Being one of the largest wholesalers in India, Metro Cash & Carry was able to capitalise on the enormous opportunities thrown up by the Covid-19 pandemic. Arvind Mediratta, MD and CEO, Metro Cash & Carry India tells BW Businessworld that the kirana or mom-and-pop stores became the true backbone of the nation during the lockdown. He shares the learnings and the expansion plans for the company and much more. Excerpts:
How was FY 2019-20 for Metro Cash & Carry India?
It was a fruitful year in which we turned profitable for the second time in a row. Our focus and commitment towards the kiranas and independent businesses continued. We strengthened our ‘Smart Kirana’ programme and have already engaged with over 2,000 kiranas wherein we have helped them with modernisation and digitalisation solutions. Our vision is to empower the kiranas and offer them state-of-the-art solutions that will help them stay competitive as well as thrive in the country’s evolving business environment.

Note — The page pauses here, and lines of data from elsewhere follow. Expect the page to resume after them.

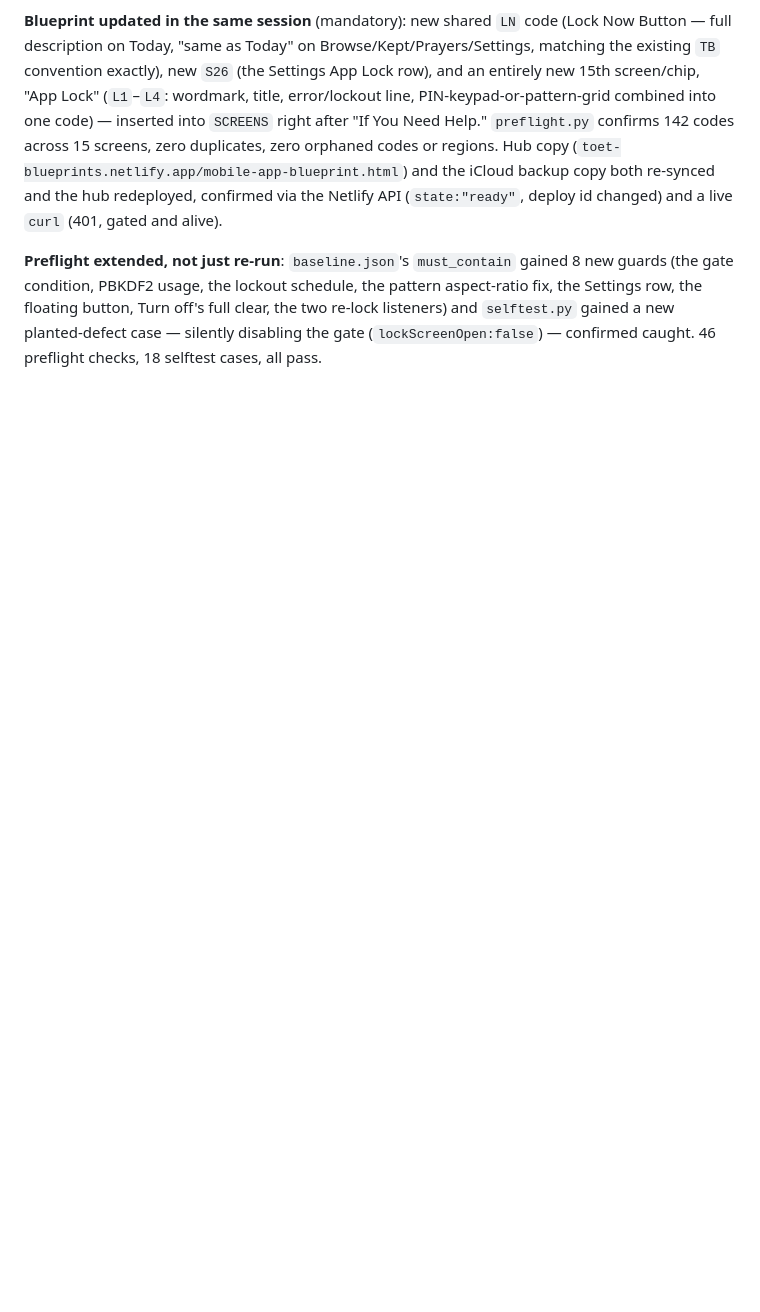
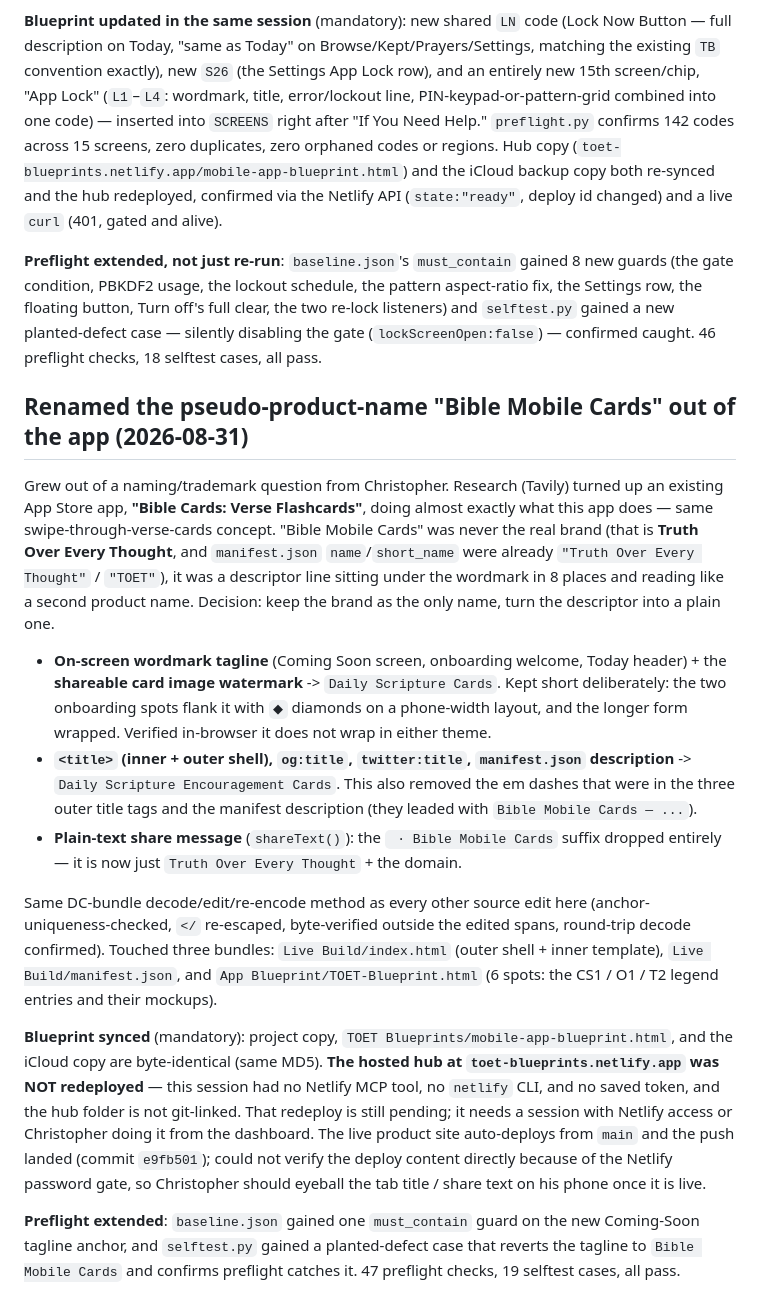
Before and after one commit to christopherleemaddox/toet-mobile-app, a Markdown page: CLAUDE.md, the part around the change. GitHub-like rendering; blank space fills up the shorter version.

Commit message:
Record the Bible Mobile Cards -> descriptor rename in CLAUDE.md
Co-Authored-By: Claude Sonnet 5 <noreply@anthropic.com>

```diff
--- a/CLAUDE.md
+++ b/CLAUDE.md
@@ -422,3 +422,17 @@ Christopher asked for the same PIN/pattern App Lock already built for Memory App
 **Blueprint updated in the same session** (mandatory): new shared `LN` code (Lock Now Button — full description on Today, "same as Today" on Browse/Kept/Prayers/Settings, matching the existing `TB` convention exactly), new `S26` (the Settings App Lock row), and an entirely new 15th screen/chip, "App Lock" (`L1`–`L4`: wordmark, title, error/lockout line, PIN-keypad-or-pattern-grid combined into one code) — inserted into `SCREENS` right after "If You Need Help." `preflight.py` confirms 142 codes across 15 screens, zero duplicates, zero orphaned codes or regions. Hub copy (`toet-blueprints.netlify.app/mobile-app-blueprint.html`) and the iCloud backup copy both re-synced and the hub redeployed, confirmed via the Netlify API (`state:"ready"`, deploy id changed) and a live `curl` (401, gated and alive).
 
 **Preflight extended, not just re-run**: `baseline.json`'s `must_contain` gained 8 new guards (the gate condition, PBKDF2 usage, the lockout schedule, the pattern aspect-ratio fix, the Settings row, the floating button, Turn off's full clear, the two re-lock listeners) and `selftest.py` gained a new planted-defect case — silently disabling the gate (`lockScreenOpen:false`) — confirmed caught. 46 preflight checks, 18 selftest cases, all pass.
+
+## Renamed the pseudo-product-name "Bible Mobile Cards" out of the app (2026-08-31)
+
+Grew out of a naming/trademark question from Christopher. Research (Tavily) turned up an existing App Store app, **"Bible Cards: Verse Flashcards"**, doing almost exactly what this app does — same swipe-through-verse-cards concept. "Bible Mobile Cards" was never the real brand (that is **Truth Over Every Thought**, and `manifest.json` `name`/`short_name` were already `"Truth Over Every Thought"` / `"TOET"`), it was a descriptor line sitting under the wordmark in 8 places and reading like a second product name. Decision: keep the brand as the only name, turn the descriptor into a plain one.
+
+- **On-screen wordmark tagline** (Coming Soon screen, onboarding welcome, Today header) + the **shareable card image watermark** -> `Daily Scripture Cards`. Kept short deliberately: the two onboarding spots flank it with `◆` diamonds on a phone-width layout, and the longer form wrapped. Verified in-browser it does not wrap in either theme.
+- **`<title>` (inner + outer shell), `og:title`, `twitter:title`, `manifest.json` description** -> `Daily Scripture Encouragement Cards`. This also removed the em dashes that were in the three outer title tags and the manifest description (they leaded with `Bible Mobile Cards — ...`).
+- **Plain-text share message** (`shareText()`): the ` · Bible Mobile Cards` suffix dropped entirely — it is now just `Truth Over Every Thought` + the domain.
+
+Same DC-bundle decode/edit/re-encode method as every other source edit here (anchor-uniqueness-checked, `</` re-escaped, byte-verified outside the edited spans, round-trip decode confirmed). Touched three bundles: `Live Build/index.html` (outer shell + inner template), `Live Build/manifest.json`, and `App Blueprint/TOET-Blueprint.html` (6 spots: the CS1 / O1 / T2 legend entries and their mockups).
+
+**Blueprint synced** (mandatory): project copy, `TOET Blueprints/mobile-app-blueprint.html`, and the iCloud copy are byte-identical (same MD5). **The hosted hub at `toet-blueprints.netlify.app` was NOT redeployed** — this session had no Netlify MCP tool, no `netlify` CLI, and no saved token, and the hub folder is not git-linked. That redeploy is still pending; it needs a session with Netlify access or Christopher doing it from the dashboard. The live product site auto-deploys from `main` and the push landed (commit `e9fb501`); could not verify the deploy content directly because of the Netlify password gate, so Christopher should eyeball the tab title / share text on his phone once it is live.
+
+**Preflight extended**: `baseline.json` gained one `must_contain` guard on the new Coming-Soon tagline anchor, and `selftest.py` gained a planted-defect case that reverts the tagline to `Bible Mobile Cards` and confirms preflight catches it. 47 preflight checks, 19 selftest cases, all pass.
```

Keeping in mind the current scenario, how do you foresee growth in the Indian market in the next one year and what strategy do you plan to adopt?
Over the next one year, things will slowly begin to return to pre-Covid levels, and growth may be gradual as the world is yet to find a definitive cure. However, we can confidently say that digitisation will continue to play a major role, especially in making businesses and business transactions contactless and cashless.
How is Metro Cash & Carry helping its members digitise and embrace the omni-channel strategy?
Our sustainable solutions like the point-of-sale (PoS) system enable the kiranas to keep track of their inventory, revenue and sales. The storekeepers can also refer to the dashboard and track slow and fast moving items like any other modern retailer. Realising the adoption of technology and digital solutions, we launched our ecommerce app in April.
Customers are primarily buying staples, daily essentials, food and confectionery followed by home and personal hygiene, ready-to-eat, frozen and dairy products. We have seen a lakh- plus downloads of our app in less than three months. Kiranas who are considered conservative also prefer ordering on our app.
The speed of delivery (we assure delivery within 24 hours) clubbed with seamless ordering experience has helped us garner higher orders through our app. Adapting to technology is the need of the hour as well as of the future for the retail sector.
Did the pandemic alter consumer preferences? What trends do you foresee going forward?
Since the Covid outbreak in March, consumer buying behaviour has undergone drastic change. From only buying staples and food, to purchasing ready-to-cook and frozen to beverages, all categories have witnessed their own journey.
Not surprisingly, the pandemic has led to global awareness and improved focus on safety and hygiene.
The non-essential categories like fashion and cosmetics have been hit hard during the lockdown. The impact on the HoReCa (Dutchterm for Hotels/Restaurant/Café) segment will continue as people will prefer not to dine out or stay at hotels.
Offices too will continue to remain shut until the curve of new Corona cases flattens or a cure is found and work-from-home will be the new norm.
How many stores do you have in India as on date? How has been the store performance during the lockdown, and which ones have been the best performing?
We currently operate 27 stores across 17 cities in India. The top 5 best performing centres during the lockdown were Nasik, Hyderabad (two stores), Bangalore and Ghaziabad. Smooth governance and support from the local administration helped these centres outperform the others. We are grateful that we didn’t face any operational issues during these months.
How have the SMEs and smaller businesses been impacted by the lockdown?
The kiranas are our primary customers, they account for 90% of the food and grocery trade in our country and they proved their mettle during the lockdown, becoming the retail warriors of the supply chain.
Online machinery was unable to cater to everybody’s needs. People started panicking and as a result indulged in hoarding products. During such times, the kiranas became the true backbone of the nation. Having understood the prowess of the kiranas, we ensured there was no shortage of supplies for them.
Ecommerce was disrupted as there was no manpower to deliver goods. We also introduced our mobile app to facilitate store-step deliveries to the kiranas directly.
What lessons were learnt post-lockdown?
A vital lesson we learnt was to be pre-emptive and proactive in tackling the crisis in hand. For example, when the supply chain was disrupted and there was a shortage of truck drivers to transport goods from FMCG companies to the markets, we deployed our own delivery trucks to procure and ferry from the godowns of FMCG companies and warehouses to ease the supply chain burden.
Another proactive approach was to scale up our private label brands as big FMCG companies were not able to fulfil demand due to the restrictions on the workforce. This led to increased demand and awareness of our products and was beneficial in boosting our indigenous brands.